My dad is a contractor. I spent many of my summer days, and sometimes after school during other seasons working on construction sites. Most of the time it was helping with small tasks, but I know how to help stand walls, provide support when hanging cabinets, muck out a house before drywall, and even help with some concrete pours.
I learned a lot of lessons on that job site, and it is probably where I figured out that being a girl didn’t matter when it came to a job needing to be done. But as I’m thinking about the work I’m engaged in now, the lesson that transfers over the most is the importance of finishing details.
The initial process of building a house is big and messy. Digging for a foundation, putting in footings that need to be secure but not pretty (they will be buried several feet below ground – no one will see them), concrete walls, etc.
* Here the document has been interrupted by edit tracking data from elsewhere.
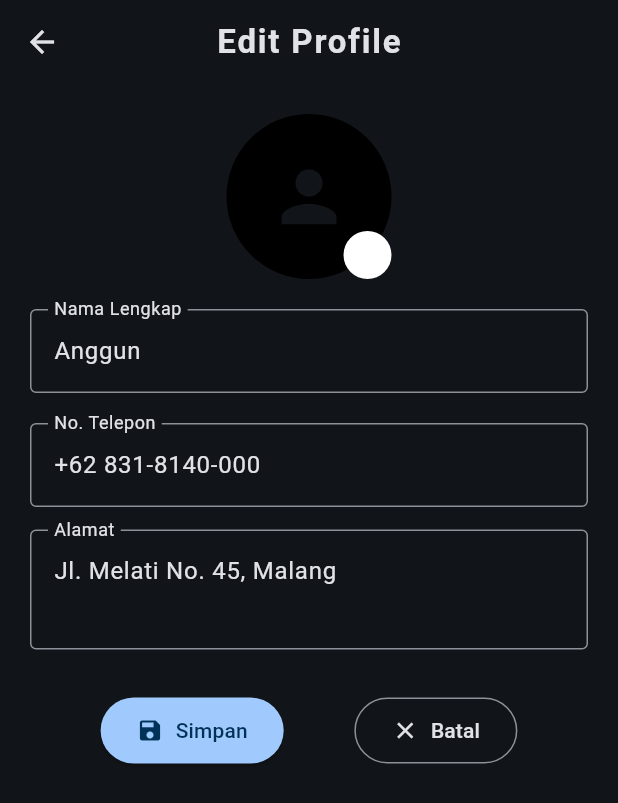
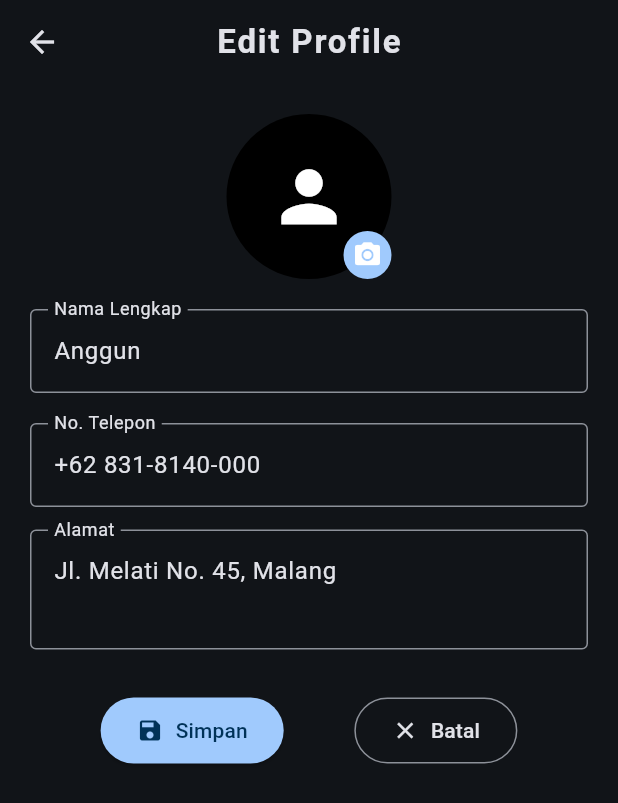
Before and after one commit to UlfiatulRosida/project_tim, a Flutter app: the screen it shows after launch, after a tap on the "dark mode" icon, after a tap on the "edit" icon, on a phone screen of 412 x 824 dp. Shown: the top 803 px of the screen. Run offline on Flutter 3.47's test engine with Material 3 defaults, Android fonts, the phone set to English and light mode, and no system bars; our stand-ins replace image_picker, shared_preferences.

Commit message:
benerin warna diedit profile

```diff
--- a/lib/pages/edit_profile_page.dart
+++ b/lib/pages/edit_profile_page.dart
@@ -215,7 +215,10 @@ class _HalamanEditProfileState extends State<HalamanEditProfile> {
                       ? Icon(
                           Icons.person,
                           size: 55,
-                          color: Theme.of(context).colorScheme.surface,
+                          color:
+                              Theme.of(context).brightness == Brightness.light
+                                  ? Colors.black // icon hitam di mode terang
+                                  : Colors.white, // icon putih di mode gelap
                         )
                       : null,
                 ),
@@ -224,9 +227,7 @@ class _HalamanEditProfileState extends State<HalamanEditProfile> {
                   child: Container(
                       decoration: BoxDecoration(
                         shape: BoxShape.circle,
-                        color: Theme.of(context).brightness == Brightness.light
-                            ? Colors.black // icon hitam di mode terang
-                            : Colors.white, // icon putih di mode gelap
+                        color: Theme.of(context).colorScheme.primary,
                       ),
                       padding: const EdgeInsets.all(6),
                       child: const Icon(
```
When framing a house, the wood needs to be straight but blemishes aren’t detractors.
So to it is in the case of most people who write. We are drafting, laying the groundwork, getting the stuff mostly where it goes, etc. Especially in the case of NaNoWriMo, pretty tends to take a back seat.
When my dad walks by a cabinet job, or a trim job (baseboard, casing around a door, etc.), he can’t help but run his calloused fingers over it. He is looking for seams that aren’t even, if the angles cut align perfectly – so much so that touching can’t feel a bump in any part of the connection.
This is the kind of respect for detail that revisions deserve. I know there are different kinds of revisions, and that many people focus on different things when they revise, but the key is that focus. After the drafting, we get the chance to take the story we started and build it into the story we envisioned. Granting ourselves time, encouraging ourselves to pay attention to the small details – this is the way we honor our craft, and invites our readers to pay attention to the details because they won’t disappoint.
Tasha Seegmiller is a mom to three kids and high school English teacher in Southern Utah. She writes contemporary women’s fiction with a dash of magic. Her loves include Diet Coke, owls, chocolate and cinnamon bears. She is an editor for the Women’s Fiction Writers Association quarterly newsletter and can be found here.